- _Exercise description_: Wherever "University" occurs in the entries, copy the line that holds it.

- _Supplied data_:
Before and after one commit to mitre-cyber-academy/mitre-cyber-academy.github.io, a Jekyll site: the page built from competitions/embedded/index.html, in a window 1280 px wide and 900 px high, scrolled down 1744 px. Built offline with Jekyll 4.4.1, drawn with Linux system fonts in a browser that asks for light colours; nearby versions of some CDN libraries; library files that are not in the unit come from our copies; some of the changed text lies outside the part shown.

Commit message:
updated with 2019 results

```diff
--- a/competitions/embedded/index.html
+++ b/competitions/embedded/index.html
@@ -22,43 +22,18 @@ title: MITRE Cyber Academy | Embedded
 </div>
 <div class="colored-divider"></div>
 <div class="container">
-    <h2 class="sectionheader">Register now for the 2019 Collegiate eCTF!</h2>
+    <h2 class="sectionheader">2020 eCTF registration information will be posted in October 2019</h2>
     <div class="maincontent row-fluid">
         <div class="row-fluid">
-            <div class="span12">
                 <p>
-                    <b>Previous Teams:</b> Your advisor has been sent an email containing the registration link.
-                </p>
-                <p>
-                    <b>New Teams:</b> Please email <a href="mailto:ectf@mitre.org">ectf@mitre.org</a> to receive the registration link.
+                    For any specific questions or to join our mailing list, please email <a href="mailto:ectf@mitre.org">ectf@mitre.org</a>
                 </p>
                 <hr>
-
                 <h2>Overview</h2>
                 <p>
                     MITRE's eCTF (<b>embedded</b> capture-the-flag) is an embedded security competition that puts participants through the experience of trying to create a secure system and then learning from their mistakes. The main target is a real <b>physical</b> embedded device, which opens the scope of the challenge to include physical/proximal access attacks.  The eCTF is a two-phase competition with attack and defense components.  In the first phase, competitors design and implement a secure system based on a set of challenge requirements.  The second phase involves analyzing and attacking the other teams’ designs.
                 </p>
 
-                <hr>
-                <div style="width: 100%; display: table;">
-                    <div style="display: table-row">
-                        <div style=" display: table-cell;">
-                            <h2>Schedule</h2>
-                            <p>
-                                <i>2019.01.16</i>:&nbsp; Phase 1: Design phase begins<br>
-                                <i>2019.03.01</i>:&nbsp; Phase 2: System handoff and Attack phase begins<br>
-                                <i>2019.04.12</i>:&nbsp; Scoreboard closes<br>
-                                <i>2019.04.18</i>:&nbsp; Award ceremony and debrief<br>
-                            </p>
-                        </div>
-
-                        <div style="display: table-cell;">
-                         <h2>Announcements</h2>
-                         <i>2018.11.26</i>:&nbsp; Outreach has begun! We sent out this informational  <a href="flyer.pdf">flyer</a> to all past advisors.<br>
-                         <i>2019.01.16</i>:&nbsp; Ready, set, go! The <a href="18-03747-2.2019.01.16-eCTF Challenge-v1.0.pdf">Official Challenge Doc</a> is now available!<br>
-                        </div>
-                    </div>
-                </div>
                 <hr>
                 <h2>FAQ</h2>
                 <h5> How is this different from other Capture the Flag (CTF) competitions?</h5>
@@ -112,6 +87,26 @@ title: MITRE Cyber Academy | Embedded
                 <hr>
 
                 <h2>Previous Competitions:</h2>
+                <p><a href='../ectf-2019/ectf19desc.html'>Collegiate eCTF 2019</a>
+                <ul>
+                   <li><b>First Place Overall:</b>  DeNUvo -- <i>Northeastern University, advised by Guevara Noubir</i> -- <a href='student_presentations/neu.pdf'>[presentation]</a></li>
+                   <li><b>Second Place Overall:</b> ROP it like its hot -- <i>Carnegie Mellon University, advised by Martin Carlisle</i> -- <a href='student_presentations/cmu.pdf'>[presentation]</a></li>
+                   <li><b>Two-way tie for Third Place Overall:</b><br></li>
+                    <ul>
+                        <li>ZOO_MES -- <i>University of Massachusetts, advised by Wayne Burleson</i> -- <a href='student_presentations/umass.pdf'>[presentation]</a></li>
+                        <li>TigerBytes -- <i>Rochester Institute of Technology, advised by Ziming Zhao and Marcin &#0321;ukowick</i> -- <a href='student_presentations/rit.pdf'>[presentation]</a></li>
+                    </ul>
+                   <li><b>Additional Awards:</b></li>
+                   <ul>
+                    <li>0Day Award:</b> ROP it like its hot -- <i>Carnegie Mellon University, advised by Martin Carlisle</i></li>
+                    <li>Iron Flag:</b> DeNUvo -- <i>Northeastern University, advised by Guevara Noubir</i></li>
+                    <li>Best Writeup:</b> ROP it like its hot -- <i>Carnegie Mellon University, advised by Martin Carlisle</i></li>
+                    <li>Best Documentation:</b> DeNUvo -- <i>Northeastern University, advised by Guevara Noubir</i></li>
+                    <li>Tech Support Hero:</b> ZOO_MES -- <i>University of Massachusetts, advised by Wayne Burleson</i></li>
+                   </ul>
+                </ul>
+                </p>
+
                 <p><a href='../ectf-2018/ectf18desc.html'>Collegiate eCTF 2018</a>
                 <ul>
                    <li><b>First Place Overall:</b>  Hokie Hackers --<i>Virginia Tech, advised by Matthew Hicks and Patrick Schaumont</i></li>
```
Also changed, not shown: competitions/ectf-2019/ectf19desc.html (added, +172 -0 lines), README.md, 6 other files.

- _Response to the task_:
+                   <li><b>First Place Overall:</b>  DeNUvo -- <i>Northeastern University, advised by Guevara Noubir</i> -- <a href='student_presentations/neu.pdf'>[presentation]</a></li>
+                   <li><b>Second Place Overall:</b> ROP it like its hot -- <i>Carnegie Mellon University, advised by Martin Carlisle</i> -- <a href='student_presentations/cmu.pdf'>[presentation]</a></li>
+                        <li>ZOO_MES -- <i>University of Massachusetts, advised by Wayne Burleson</i> -- <a href='student_presentations/umass.pdf'>[presentation]</a></li>
+                    <li>0Day Award:</b> ROP it like its hot -- <i>Carnegie Mellon University, advised by Martin Carlisle</i></li>
+                    <li>Iron Flag:</b> DeNUvo -- <i>Northeastern University, advised by Guevara Noubir</i></li>
+                    <li>Best Writeup:</b> ROP it like its hot -- <i>Carnegie Mellon University, advised by Martin Carlisle</i></li>
+                    <li>Best Documentation:</b> DeNUvo -- <i>Northeastern University, advised by Guevara Noubir</i></li>
+                    <li>Tech Support Hero:</b> ZOO_MES -- <i>University of Massachusetts, advised by Wayne Burleson</i></li>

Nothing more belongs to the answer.